The lab is in Lausanne, near the headquarters of the International Olympic Committee, which put Saugy on the frontline of efforts to purge drug cheats from global sport.

In an interview ahead of the August 5 start of the Rio de Janeiro Olympics, Saugy said anti-doping labs had to keep pace with new methods developed by doping cheats that multiple scandals involving Russia have proved are still a major threat. But he cautioned against putting too much focus on the still undetermined threat of genetic doping, when other dangers — like micro-doses — are far more pressing.

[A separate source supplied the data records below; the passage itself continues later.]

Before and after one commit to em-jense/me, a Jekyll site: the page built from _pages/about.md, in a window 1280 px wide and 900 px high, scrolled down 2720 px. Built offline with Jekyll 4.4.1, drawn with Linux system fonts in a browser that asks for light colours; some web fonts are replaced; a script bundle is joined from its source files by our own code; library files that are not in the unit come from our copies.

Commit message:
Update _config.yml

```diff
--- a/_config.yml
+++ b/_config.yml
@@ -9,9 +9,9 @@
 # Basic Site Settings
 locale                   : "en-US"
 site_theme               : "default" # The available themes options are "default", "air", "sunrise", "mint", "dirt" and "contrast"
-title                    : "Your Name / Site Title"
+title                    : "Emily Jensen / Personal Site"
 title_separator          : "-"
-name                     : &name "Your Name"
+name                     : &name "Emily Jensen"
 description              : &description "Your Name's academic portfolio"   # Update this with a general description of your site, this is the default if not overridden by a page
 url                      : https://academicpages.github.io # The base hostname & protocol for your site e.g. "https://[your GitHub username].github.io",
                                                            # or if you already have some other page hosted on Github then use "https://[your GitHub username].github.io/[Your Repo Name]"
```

Looking for ‘indicators’ Doctors have for years been experimenting with ways to inject synthetic genes into patients, altering an individual’s genome to enhance muscle recovery or stem muscle deterioration, among other benefits.

Should such treatments be taken up by athletes, anti-doping efforts could be set back years. “We’ve been talking about it since the creation of the World Anti-Doping Agency in 1999,” Saugy said, adding that the goal for labs is to find a way to detect “the indicators of genetic doping.”

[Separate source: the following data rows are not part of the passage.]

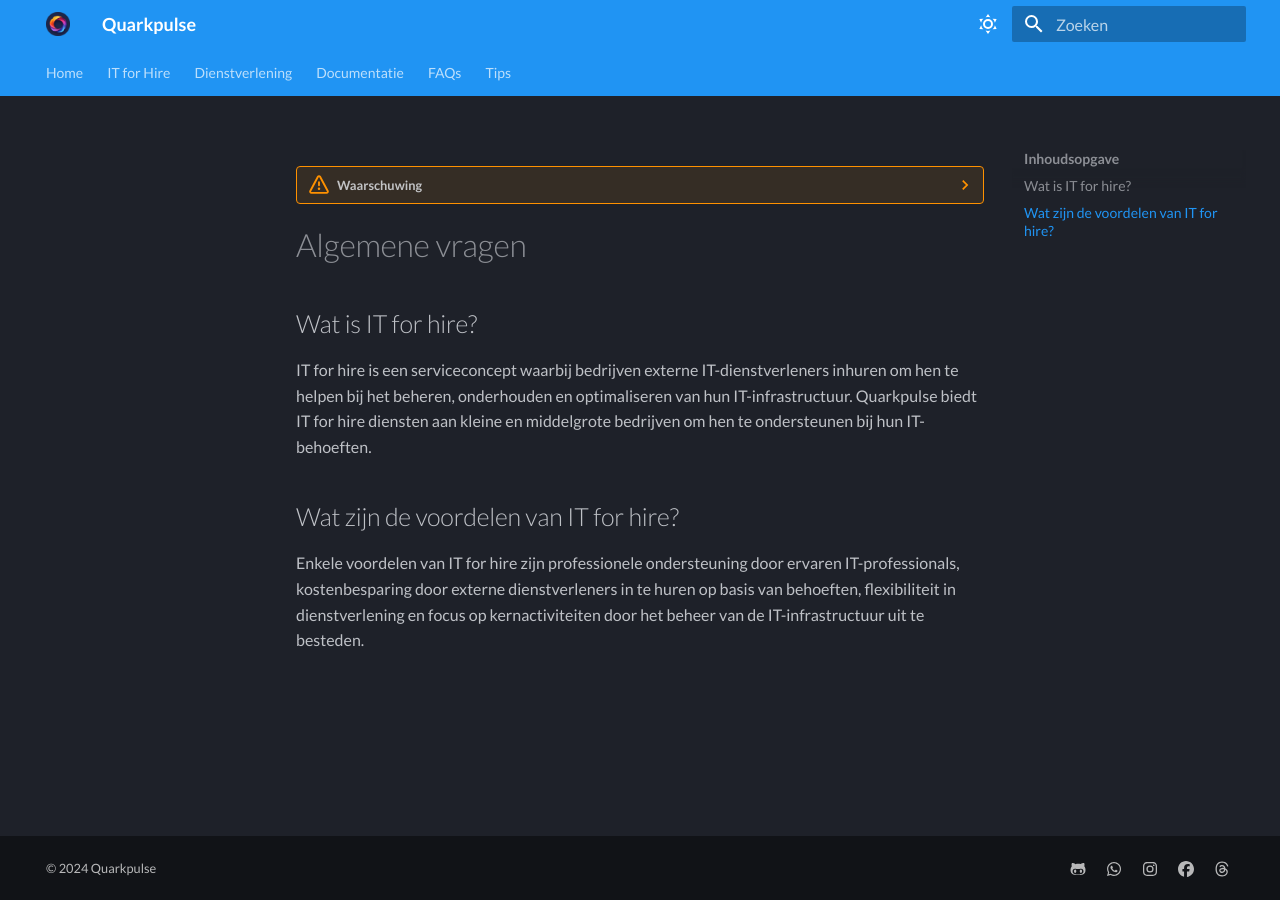
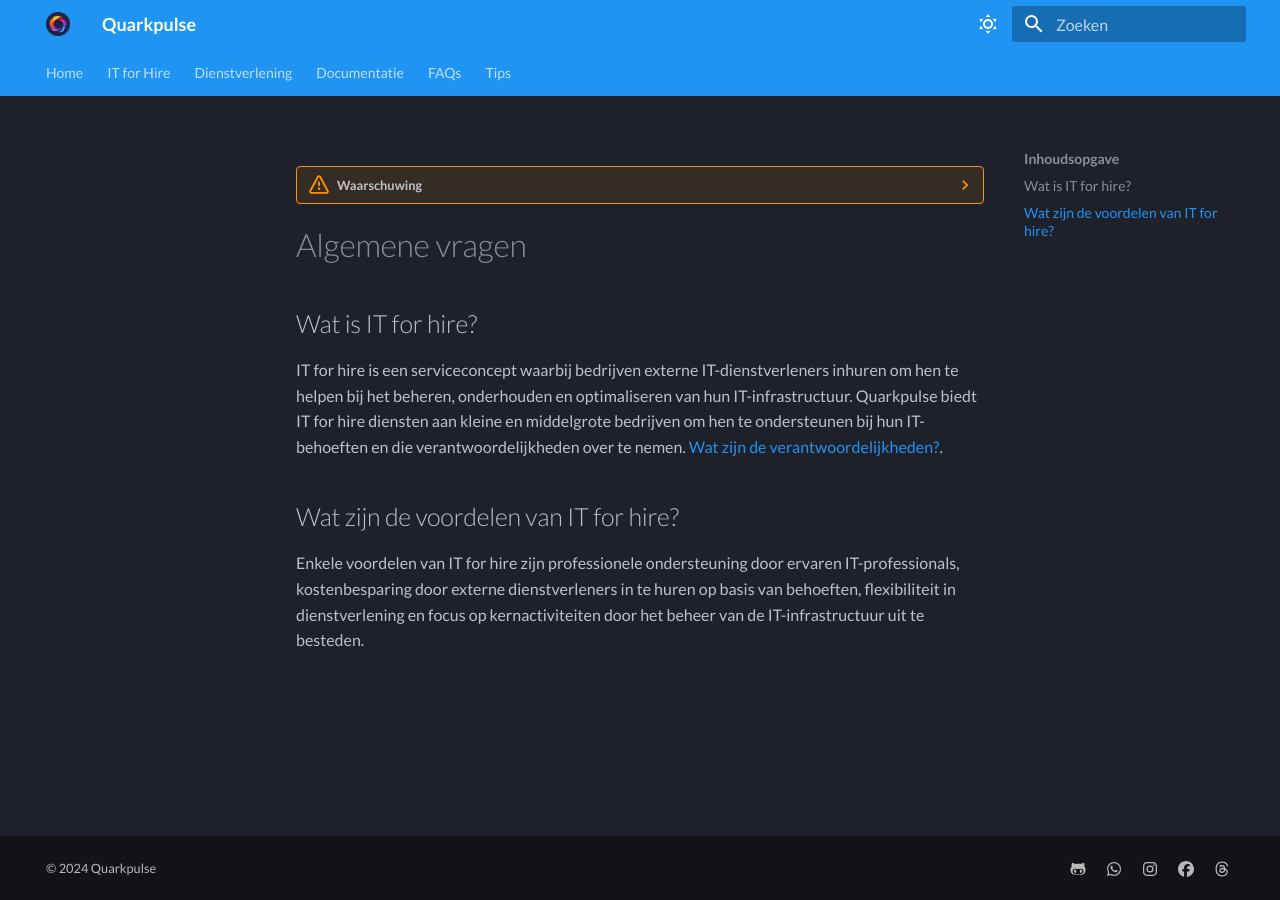
Before and after one commit to Quarkpulse/docs, an MkDocs documentation site: the page built from docs/FAQs/Algemeen/algemene-vragen.md, in a window 1280 px wide. Built offline with MkDocs 1.6.1 and Material for MkDocs 9.7.7, drawn with Linux system fonts in a browser that asks for light colours; emoji names are drawn with the system emoji font.

Commit message:
Link updates

```diff
--- a/docs/FAQs/Algemeen/algemene-vragen.md
+++ b/docs/FAQs/Algemeen/algemene-vragen.md
@@ -4,7 +4,7 @@
 # Algemene vragen
 
 ## Wat is IT for hire?
-IT for hire is een serviceconcept waarbij bedrijven externe IT-dienstverleners inhuren om hen te helpen bij het beheren, onderhouden en optimaliseren van hun IT-infrastructuur. Quarkpulse biedt IT for hire diensten aan kleine en middelgrote bedrijven om hen te ondersteunen bij hun IT-behoeften.
+IT for hire is een serviceconcept waarbij bedrijven externe IT-dienstverleners inhuren om hen te helpen bij het beheren, onderhouden en optimaliseren van hun IT-infrastructuur. Quarkpulse biedt IT for hire diensten aan kleine en middelgrote bedrijven om hen te ondersteunen bij hun IT-behoeften en die verantwoordelijkheden over te nemen. [Wat zijn de verantwoordelijkheden?](https://quarkpulse.github.io/docs/FAQs/Diensten/dienstverlening/#wat-zijn-de-verantwoordelijkheden-voor-quarkpulse).
 
 ## Wat zijn de voordelen van IT for hire?
 Enkele voordelen van IT for hire zijn professionele ondersteuning door ervaren IT-professionals, kostenbesparing door externe dienstverleners in te huren op basis van behoeften, flexibiliteit in dienstverlening en focus op kernactiviteiten door het beheer van de IT-infrastructuur uit te besteden.
--- a/mkdocs.yml
+++ b/mkdocs.yml
@@ -2,7 +2,7 @@ site_name: Quarkpulse
 
 nav:
   - Home: index.md
-  - IT for Hire: ./IT%20for%20hire/introductie.md
+  - IT for Hire: ./IT-for-hire/introductie.md
   - Dienstverlening: ./Dienstverlening/Algemeen/01-introductie.md
   - Documentatie: ./Documentatie/inleiding.md
   - FAQs: ./FAQs/introductie.md
```
Also changed, not shown: docs/IT-for-hire/Algemeen/it-support.md (renamed from docs/IT for hire/Algemeen/it-support.md), docs/IT-for-hire/Algemeen/voor-wie.md (renamed from docs/IT for hire/Algemeen/voor-wie.md), docs/IT-for-hire/Algemeen/wat-is.md (renamed from docs/IT for hire/Algemeen/wat-is.md), docs/IT-for-hire/introductie.md (renamed from docs/IT for hire/introductie.md).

But he noted that since the world’s best doctors are struggling to use the technology to treat sick children, athletes and trainers seeking to cheat with genetic doping are inevitably facing similar difficulties.

“We need to put things in perspective. Genetic therapy in the medical domaine has difficulty getting its place because it’s very complicated,” he said.

Asked if there was a testing system for genetic doping in place for Rio, Saugy, who stepped down from the Lausanne lab last month, said: “there may well be tests but I’m not sure of their relevance.”

The biggest threat “The biggest problem at the moment are microdoses,” Saugy said, when asked about the worst threat to fair play. Dopers have increasingly realised that tiny doses of steroids or the oxygen capacity booster EPO can be very effective and hard to detect.

Saugy noted that Tour de France 2006 winner and former Lance Armstrong teammate Floyd Landis cheated with a steroid “that is still very present”.

Landis “made an error in usage. Without that error, we wouldn’t have seen anything,” he explained.

The use of biological passports “helps enormously,” said the doctor, who now heads the Center for Research and Expertise in anti-Doping sciences at the University of Lausanne.

Location: Switzerland, Vaud, Lausanne